● **INSTRUCTIONS TO FOLLOW**
Find every line below with the word "final" in it, and copy each one.

● **Change listing data**
####################
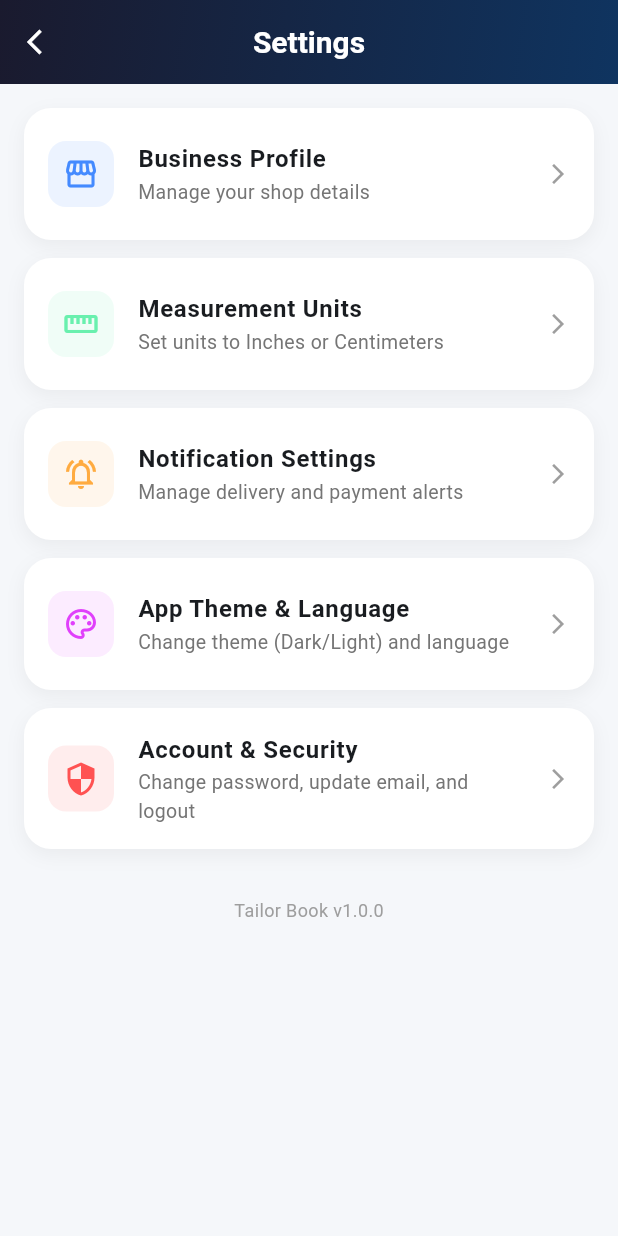
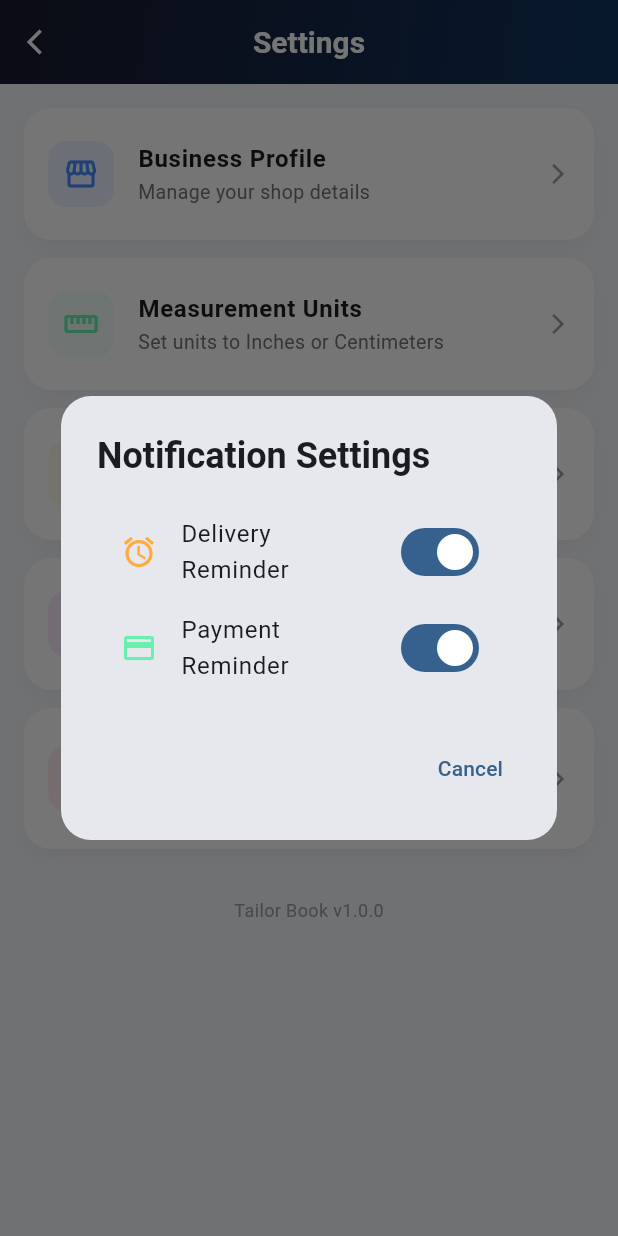
Before and after one commit to talibafridi97-source/Tailor_Management_System, a Flutter app: the SettingsScreen screen opened directly, after a tap on "Notification Settings", on a phone screen of 412 x 824 dp. Run offline on Flutter 3.47's test engine with Material 3 defaults, Android fonts, the phone set to English and light mode, and no system bars; our stand-ins replace cloud_firestore, firebase_auth, firebase_core, shared_preferences; accounts and stored records are empty.

Commit message:
Update Settings: Add Delivery and Payment Reminder alerts in Notification Settings

```diff
--- a/lib/Tailor_App/app_translations.dart
+++ b/lib/Tailor_App/app_translations.dart
@@ -41,6 +41,9 @@ class AppTranslations {
       'shop_address': 'Address',
       'shop_logo': 'Logo URL',
       'business_details': 'Manage your shop details',
+      'delivery_reminder': 'Delivery Reminder',
+      'payment_reminder': 'Payment Reminder',
+      'notif_desc': 'Manage your alerts and reminders',
     },
     'ur': {
       'app_title': 'ٹیلر بک',
@@ -83,6 +86,9 @@ class AppTranslations {
       'shop_address': 'پتہ',
       'shop_logo': 'لوگو کا لنک',
       'business_details': 'اپنی دکان کی تفصیلات سنبھالیں',
+      'delivery_reminder': 'ڈیلیوری کی یاد دہانی',
+      'payment_reminder': 'ادائیگی کی یاد دہانی',
+      'notif_desc': 'اپنے الرٹس اور ریمائنڈرز کا نظم کریں',
     },
     'hi': {
       'app_title': 'दर्जी बुक',
@@ -125,6 +131,9 @@ class AppTranslations {
       'shop_address': 'पता',
       'shop_logo': 'लोगो लिंक',
       'business_details': 'अपनी दुकान का विवरण प्रबंधित करें',
+      'delivery_reminder': 'डिलिवरी अनुस्मारक',
+      'payment_reminder': 'भुगतान अनुस्मारक',
+      'notif_desc': 'अपने अलर्ट और अनुस्मारक प्रबंधित करें',
     },
     'ps': {
       'app_title': 'د خیاط کتاب',
@@ -148,7 +157,7 @@ class AppTranslations {
       'inventory': 'انوینٹری',
       'logout': 'وتل',
       'pending': 'پاتې',
-      'complete': 'بشپړ شوی',
+      'complete': 'بشړ شوی',
       'delivered': 'سپارل شوی',
       'welcome': 'ښه راغلاست،',
       'change_password': 'پاسورډ بدل کړئ',
@@ -167,6 +176,9 @@ class AppTranslations {
       'shop_address': 'پته',
       'shop_logo': 'د لوګو لینک',
       'business_details': 'د خپلې هټۍ توضیحات تنظیم کړئ',
+      'delivery_reminder': 'د سپارلو یادونه',
+      'payment_reminder': 'د تادیې یادونه',
+      'notif_desc': 'خپل الرټونه او یادونه تنظیم کړئ',
     },
   };
 
--- a/lib/Tailor_App/settings_provider.dart
+++ b/lib/Tailor_App/settings_provider.dart
@@ -4,9 +4,13 @@ import 'package:shared_preferences/shared_preferences.dart';
 class SettingsProvider extends ChangeNotifier {
   ThemeMode _themeMode = ThemeMode.light;
   Locale _locale = const Locale('en');
+  bool _deliveryReminder = true;
+  bool _paymentReminder = true;
 
   ThemeMode get themeMode => _themeMode;
   Locale get locale => _locale;
+  bool get deliveryReminder => _deliveryReminder;
+  bool get paymentReminder => _paymentReminder;
 
   SettingsProvider() {
     _loadSettings();
@@ -22,6 +26,10 @@ class SettingsProvider extends ChangeNotifier {
     // Load Locale
     final languageCode = prefs.getString('languageCode') ?? 'en';
     _locale = Locale(languageCode);
+
+    // Load Notifications
+    _deliveryReminder = prefs.getBool('deliveryReminder') ?? true;
+    _paymentReminder = prefs.getBool('paymentReminder') ?? true;
 
     notifyListeners();
   }
@@ -39,4 +47,18 @@ class SettingsProvider extends ChangeNotifier {
     final prefs = await SharedPreferences.getInstance();
     await prefs.setString('languageCode', languageCode);
   }
+
+  Future<void> toggleDeliveryReminder(bool val) async {
+    _deliveryReminder = val;
+    notifyListeners();
+    final prefs = await SharedPreferences.getInstance();
+    await prefs.setBool('deliveryReminder', val);
+  }
+
+  Future<void> togglePaymentReminder(bool val) async {
+    _paymentReminder = val;
+    notifyListeners();
+    final prefs = await SharedPreferences.getInstance();
+    await prefs.setBool('paymentReminder', val);
+  }
 }
--- a/lib/Tailor_App/settings_screen.dart
+++ b/lib/Tailor_App/settings_screen.dart
@@ -62,9 +62,9 @@ class SettingsScreen extends StatelessWidget {
             context: context,
             icon: Icons.notifications_active_outlined,
             title: t('notifications'),
-            subtitle: "Manage delivery and payment alerts",
+            subtitle: t('notif_desc'),
             color: Colors.orangeAccent,
-            onTap: () {},
+            onTap: () => _showNotificationSettingsDialog(context, settings, t),
           ),
           _settingsItem(
             context: context,
@@ -159,6 +159,42 @@ class SettingsScreen extends StatelessWidget {
             child: Text(t('save')),
           ),
         ],
+      ),
+    );
+  }
+
+  void _showNotificationSettingsDialog(BuildContext context, SettingsProvider settings, String Function(String) t) {
+    showDialog(
+      context: context,
+      builder: (ctx) => StatefulBuilder(
+        builder: (context, setState) => AlertDialog(
+          shape: RoundedRectangleBorder(borderRadius: BorderRadius.circular(20)),
+          title: Text(t('notifications'), style: const TextStyle(fontWeight: FontWeight.bold)),
+          content: Column(
+            mainAxisSize: MainAxisSize.min,
+            children: [
+              SwitchListTile(
+                title: Text(t('delivery_reminder')),
+                secondary: const Icon(Icons.alarm, color: Colors.orangeAccent),
+                value: settings.deliveryReminder,
+                onChanged: (val) {
+                  settings.toggleDeliveryReminder(val);
+                },
+              ),
+              SwitchListTile(
+                title: Text(t('payment_reminder')),
+                secondary: const Icon(Icons.payment, color: Colors.greenAccent),
+                value: settings.paymentReminder,
+                onChanged: (val) {
+                  settings.togglePaymentReminder(val);
+                },
+              ),
+            ],
+          ),
+          actions: [
+            TextButton(onPressed: () => Navigator.pop(ctx), child: Text(t('cancel'))),
+          ],
+        ),
       ),
     );
   }
```
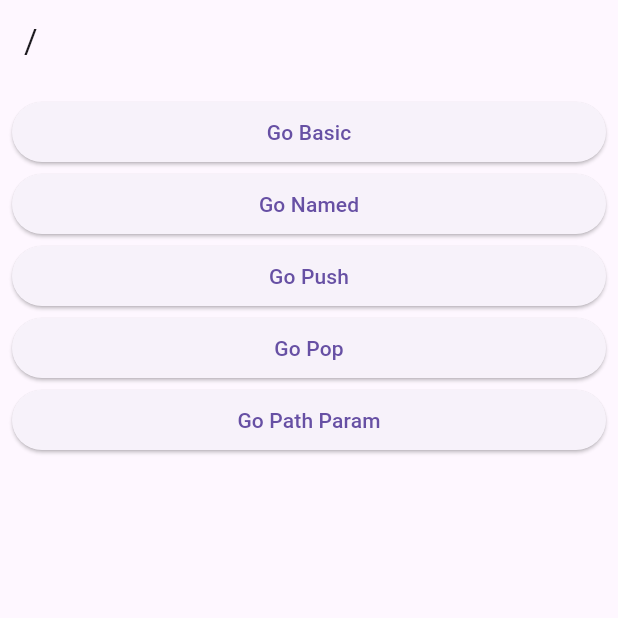
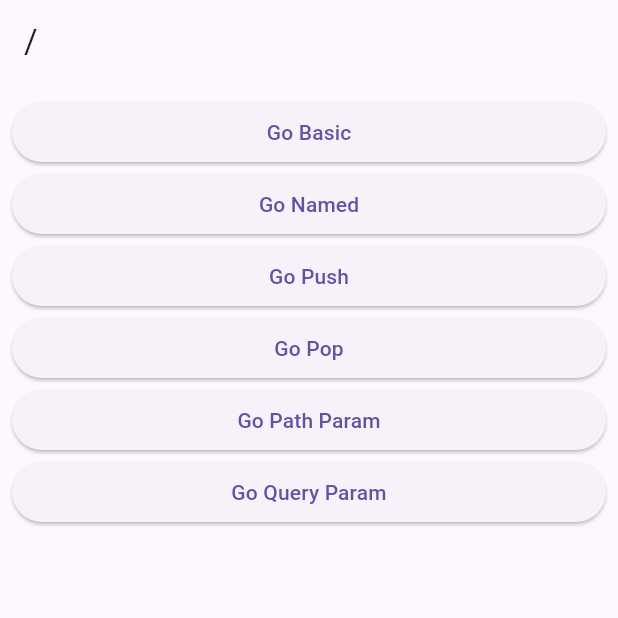
Before and after one commit to yeongwooCho/go-router-test, a Flutter app: the screen it shows after launch, on a phone screen of 412 x 824 dp, the top half of it. Run offline on Flutter 3.47's test engine with Material 3 defaults, Android fonts, the light colour scheme and no system bars; our stand-ins replace go_router.

Commit message:
[add] router query paramters 로 변수 전달 기능 추가

```diff
--- a/lib/route/route.dart
+++ b/lib/route/route.dart
@@ -5,6 +5,7 @@
 import 'package:go_router_theory/screens/4_pop_base_screen.dart';
 import 'package:go_router_theory/screens/5_pop_return_screen.dart';
 import 'package:go_router_theory/screens/6_path_param_screen.dart';
+import 'package:go_router_theory/screens/7_query_parameter.dart';
 import 'package:go_router_theory/screens/root_screen.dart';
 
 final router = GoRouter(
@@ -68,6 +69,12 @@
             )
           ],
         ),
+        GoRoute(
+          path: 'query_param',
+          builder: (context, state) {
+            return QueryParameterScreen();
+          },
+        ),
       ],
     ),
   ],
--- a/lib/screens/root_screen.dart
+++ b/lib/screens/root_screen.dart
@@ -40,6 +40,12 @@
             },
             child: const Text('Go Path Param'),
           ),
+          ElevatedButton(
+            onPressed: () {
+              context.go('/query_param');
+            },
+            child: const Text('Go Query Param'),
+          ),
         ],
       ),
     );
```
Also changed, not shown: lib/screens/7_query_parameter.dart (added, +34 -0 lines).
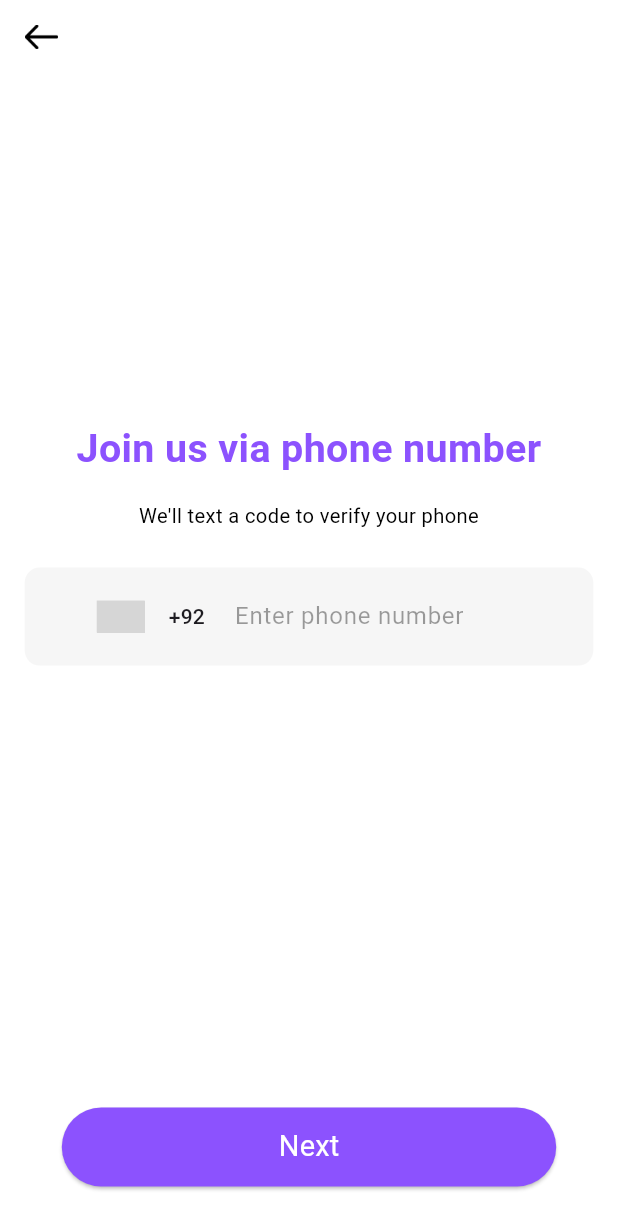
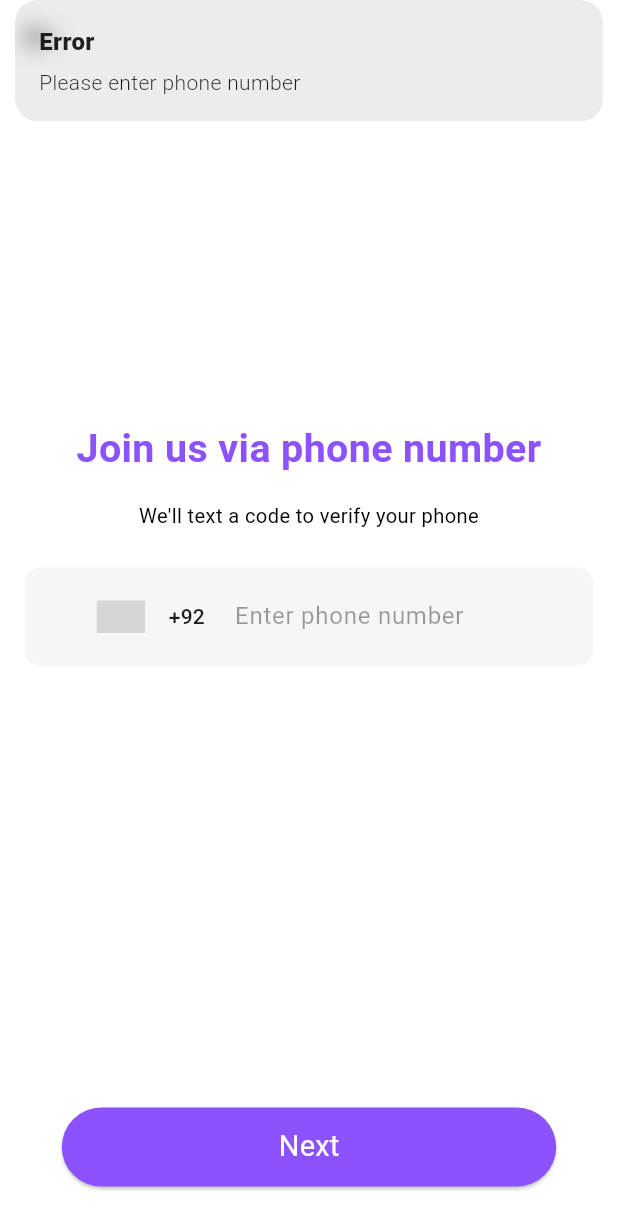
Before and after one commit to UmerAbbasi1515/TaskDone, a Flutter app: the LoginPhoneScreen screen opened directly, after a tap on "Next", on a phone screen of 412 x 824 dp. Shown: the top 1230 px of the screen. Run offline on Flutter 3.47's test engine with Material 3 defaults, Android fonts, the phone set to English and light mode, and no system bars; drawn by our look-alikes of country_code_picker; our stand-ins replace flutter_dotenv, get, pin_code_fields, shared_preferences, sizer, smooth_page_indicator; missing offline and left inert: encrypt, encrypted_shared_preferences; accounts and stored records are empty; Roboto replaces fonts that are missing (OpenSansRegular, OpenSansSemiBold); grey boxes are pictures that could not be loaded.

Commit message:
complete otp scren

```diff
--- a/lib/views/auth/login/login_controller.dart
+++ b/lib/views/auth/login/login_controller.dart
@@ -0,0 +1,9 @@
+import 'package:flutter/material.dart';
+import 'package:get/get.dart';
+
+class LoginController extends GetxController {
+  RxString phoneNumber = ''.obs;
+  RxString countryCode = ''.obs;
+  RxString otpCode = ''.obs;
+  final TextEditingController phoneController = TextEditingController();
+}
--- a/lib/views/auth/login/login_phone_screen.dart
+++ b/lib/views/auth/login/login_phone_screen.dart
@@ -9,6 +9,8 @@ import 'package:taskdone/utilities/constants/assets_path.dart';
 import 'package:taskdone/utilities/constants/meta_labels.dart';
 import 'package:taskdone/utilities/styles/colors.dart';
 import 'package:taskdone/utilities/styles/text_styles.dart';
+import 'package:taskdone/views/auth/login/login_controller.dart';
+import 'package:taskdone/views/auth/login/otp_screen.dart';
 
 class LoginPhoneScreen extends StatefulWidget {
   const LoginPhoneScreen({super.key});
@@ -18,7 +20,7 @@ class LoginPhoneScreen extends StatefulWidget {
 }
 
 class _LoginPhoneScreenState extends State<LoginPhoneScreen> {
-  final TextEditingController phoneController = TextEditingController();
+  LoginController controller = Get.put(LoginController());
 
   @override
   Widget build(BuildContext context) {
@@ -40,7 +42,6 @@ class _LoginPhoneScreenState extends State<LoginPhoneScreen> {
                   height: 2.h,
                 ),
               ),
-
               SizedBox(height: 30.h),
               Center(
                 child: Text(
@@ -50,7 +51,6 @@ class _LoginPhoneScreenState extends State<LoginPhoneScreen> {
                 ),
               ),
               SizedBox(height: 2.h),
-
               Center(
                 child: Text(
                   AppLabels.verifyyourPhone,
@@ -58,9 +58,7 @@ class _LoginPhoneScreenState extends State<LoginPhoneScreen> {
                   textAlign: TextAlign.center,
                 ),
               ),
-
               SizedBox(height: 3.h),
-
               Container(
                 padding:
                     const EdgeInsets.symmetric(horizontal: 12, vertical: 6),
@@ -75,6 +73,7 @@ class _LoginPhoneScreenState extends State<LoginPhoneScreen> {
                         if (kDebugMode) {
                           print(code);
                         }
+                        controller.countryCode.value = code.toString();
                       },
                       initialSelection: 'Pk',
                       showCountryOnly: false,
@@ -83,7 +82,7 @@ class _LoginPhoneScreenState extends State<LoginPhoneScreen> {
                     ),
                     Expanded(
                       child: TextField(
-                        controller: phoneController,
+                        controller: controller.phoneController,
                         keyboardType: TextInputType.number,
                         inputFormatters: [
                           // Allow only digits (0-9)
@@ -106,7 +105,15 @@ class _LoginPhoneScreenState extends State<LoginPhoneScreen> {
                 child: ButtonWidget(
                   buttonText: AppLabels.next,
                   onPress: () {
-                    Get.to(() => LoginPhoneScreen());
+                    if (controller.phoneController.text == "") {
+                      Get.snackbar("Error", "Please enter phone number");
+                      return;
+                    }
+                    var mobileNumber = controller.countryCode.value +
+                        controller.phoneController.text;
+                    Get.to(() => OTPScreen(
+                          phone: mobileNumber,
+                        ));
                   },
                   color: AppColors.purple,
                   textStyle: AppTextStyle.regularWhite18,
--- /dev/null
+++ b/lib/views/auth/login/otp_controller.dart
@@ -0,0 +1,8 @@
+
+import 'package:get/get.dart';
+
+class OTPController extends GetxController {
+  RxString otpCode = ''.obs;
+  RxString error = ''.obs;
+  RxBool validOTP = false.obs;
+}
--- a/pubspec.yaml
+++ b/pubspec.yaml
@@ -39,6 +39,7 @@ dependencies:
   sizer: ^3.1.3
   smooth_page_indicator: ^1.2.1
   country_code_picker: ^3.4.1
+  pin_code_fields: ^8.0.1
 
   # The following adds the Cupertino Icons font to your application.
   # Use with the CupertinoIcons class for iOS style icons.
```
Also changed, not shown: lib/views/auth/login/otp_screen.dart (added, +130 -0 lines), pubspec.lock, 999 other files.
####################
● **ANSWER AREA**
     final languageCode = prefs.getString('languageCode') ?? 'en';
     final prefs = await SharedPreferences.getInstance();
+    final prefs = await SharedPreferences.getInstance();
+    final prefs = await SharedPreferences.getInstance();
 final router = GoRouter(
+  final TextEditingController phoneController = TextEditingController();
-  final TextEditingController phoneController = TextEditingController();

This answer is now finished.